Portuguese / Spanish / English

Iraqi premier orders probe into Diyala's sectarian violence

Mourners carry on October 27, 2021, the caskets of victims of yesterday's attack on the village of Al-Rashad in Iraq's eastern Diyala province that reportedly killed at least 11 people, during their funeral in the central shrine city of Najaf. - The attack was blamed on the Islamic State (IS) group, security sources said but another source said that civilians were among those killed by small arms fire in the village, home to many members of the security services. (Photo by Ali NAJAFI / AFP) (Photo by ALI NAJAFI/AFP via Getty Images)
Mourners carry on October 27, 2021, the caskets of victims of yesterday's attack on the village of Al-Rashad in Iraq's eastern Diyala province that reportedly killed at least 11 people [ALI NAJAFI/AFP via Getty Images]

Iraqi Prime Minister, Mustafa Al-Kadhimi, on Thursday ordered a comprehensive investigation into the sectarian clashes in Diyala city during the past two days, which left 23 people dead, Anadolu News Agency reports.

In a statement, the country's Interior Ministry said: "Interior Minister, Othman Al-Ghanimi, conveyed condolences and sympathy of the Commander-in-Chief of the Armed Forces, Mustafa Al-Kadhimi, to families in the village of Al-Rashad and the village of Nahr Al-Imam in Diyala Governorate."

On Wednesday, eight Sunni civilians were killed by Shia gunmen in an apparent revenge attack in Iraq's eastern Diyala province.

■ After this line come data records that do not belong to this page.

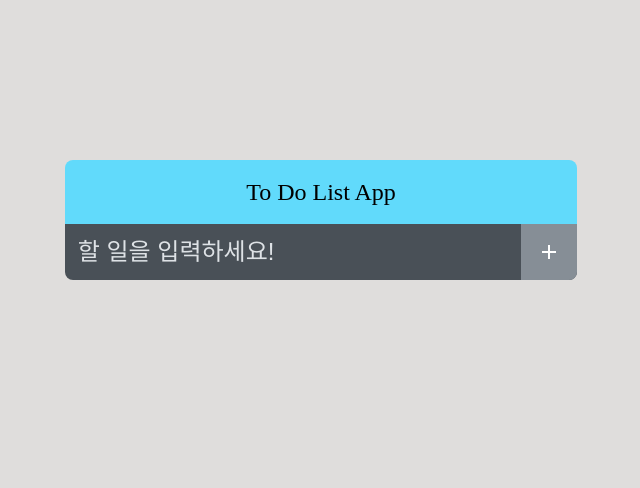
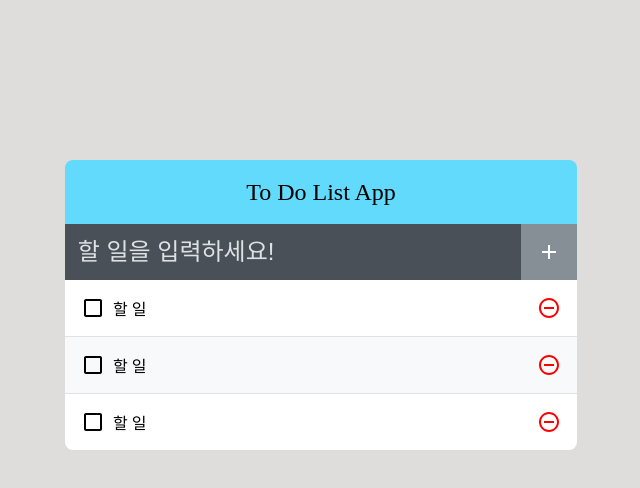
Before and after one commit to sewonkimm/react-to-do, a React (Create React App) app in the folder react-to-do/: page / in a window 1280 px wide. Shown: the top 488 px of the page, without its empty margins (319-959 px from the left). Built offline with nearby package versions, Linux system fonts and the light colour scheme.

Commit message:
[Add] TodoListItem component 추가

```diff
--- a/react-to-do/src/App.js
+++ b/react-to-do/src/App.js
@@ -1,11 +1,13 @@
 import React from 'react';
 import TodoTemplate from './components/TodoTemplate';
 import TodoInsert from './components/TodoInsert';
+import TodoList from './components/TodoList';
 
 function App() {
   return (
     <TodoTemplate>
       <TodoInsert />
+      <TodoList />
     </TodoTemplate>
   );
 }
--- /dev/null
+++ b/react-to-do/src/components/TodoList.js
@@ -0,0 +1,15 @@
+import React from 'react';
+import './TodoList.scss';
+import TodoListItem from './TodoListItem';
+
+function TodoList(props) {
+  return (
+    <div className="TodoList">
+      <TodoListItem />
+      <TodoListItem />
+      <TodoListItem />
+    </div>
+  );
+}
+
+export default TodoList;
--- /dev/null
+++ b/react-to-do/src/components/TodoList.scss
@@ -0,0 +1,4 @@
+.TodoList {
+  background: white;
+  overflow-y: auto;
+}
--- /dev/null
+++ b/react-to-do/src/components/TodoListItem.js
@@ -0,0 +1,19 @@
+import React from 'react';
+import './TodoListItem.scss';
+import { MdCheckBoxOutlineBlank, MdRemoveCircleOutline } from 'react-icons/md';
+
+function TodoListItem(props) {
+  return (
+    <div className="TodoListItem">
+      <div className="checkbox">
+        <MdCheckBoxOutlineBlank />
+        <div className="text">할 일</div>
+      </div>
+      <div className="remove">
+        <MdRemoveCircleOutline />
+      </div>
+    </div>
+  );
+}
+
+export default TodoListItem;
--- /dev/null
+++ b/react-to-do/src/components/TodoListItem.scss
@@ -0,0 +1,54 @@
+.TodoListItem {
+  padding: 1rem;
+  display: flex;
+  align-items: center; // 세로 중앙 정렬
+
+  &:nth-child(even) {
+    background: #f8f9fa;
+  }
+
+  // checkbox & text
+  .checkbox {
+    cursor: pointer;
+    display: flex;
+    flex: 1;
+    align-items: center; // 세로 중앙 정렬
+
+    // 아이콘
+    svg {
+      font-size: 1.5rem;
+    }
+
+    // 텍스트
+    .text {
+      margin-left: 0.5rem;
+      flex: 1;
+    }
+  }
+  &.checked {
+    svg {
+      color: #61dafb;
+    }
+    .text {
+      color: #abd5bd;
+      text-decoration: line-through;
+    }
+  }
+
+  // remove
+  .remove {
+    cursor: pointer;
+    display: flex;
+    align-items: center;
+    font-size: 1.5rem;
+    color: red;
+    &:hover {
+      color: #f55757;
+    }
+  }
+
+  // 사이 사이 테두리
+  & + & {
+    border-top: 1px solid #dee2e6;
+  }
+}
```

READ: The world will regret bringing Assad in from the cold

The attack came a day after suspected Daesh terrorists attacked the predominantly Shia village of Al-Rashad in Diyala Tuesday evening, killing at least 15 people and injuring 13 others.

In recent months, Daesh terrorists have escalated their attacks, especially in the area between Kirkuk, Salahuddin and Diyala, known as the "Triangle of Death".

In 2017, Iraq declared victory over Daesh by reclaiming all territories the terrorist group controlled since the summer of 2014, about one-third of the country's territory.

The group, however, still maintains sleeper cells in large areas of Iraq, and occasionally launches attacks.

Categories
IraqMiddle EastNews
Show Comments
Show Comments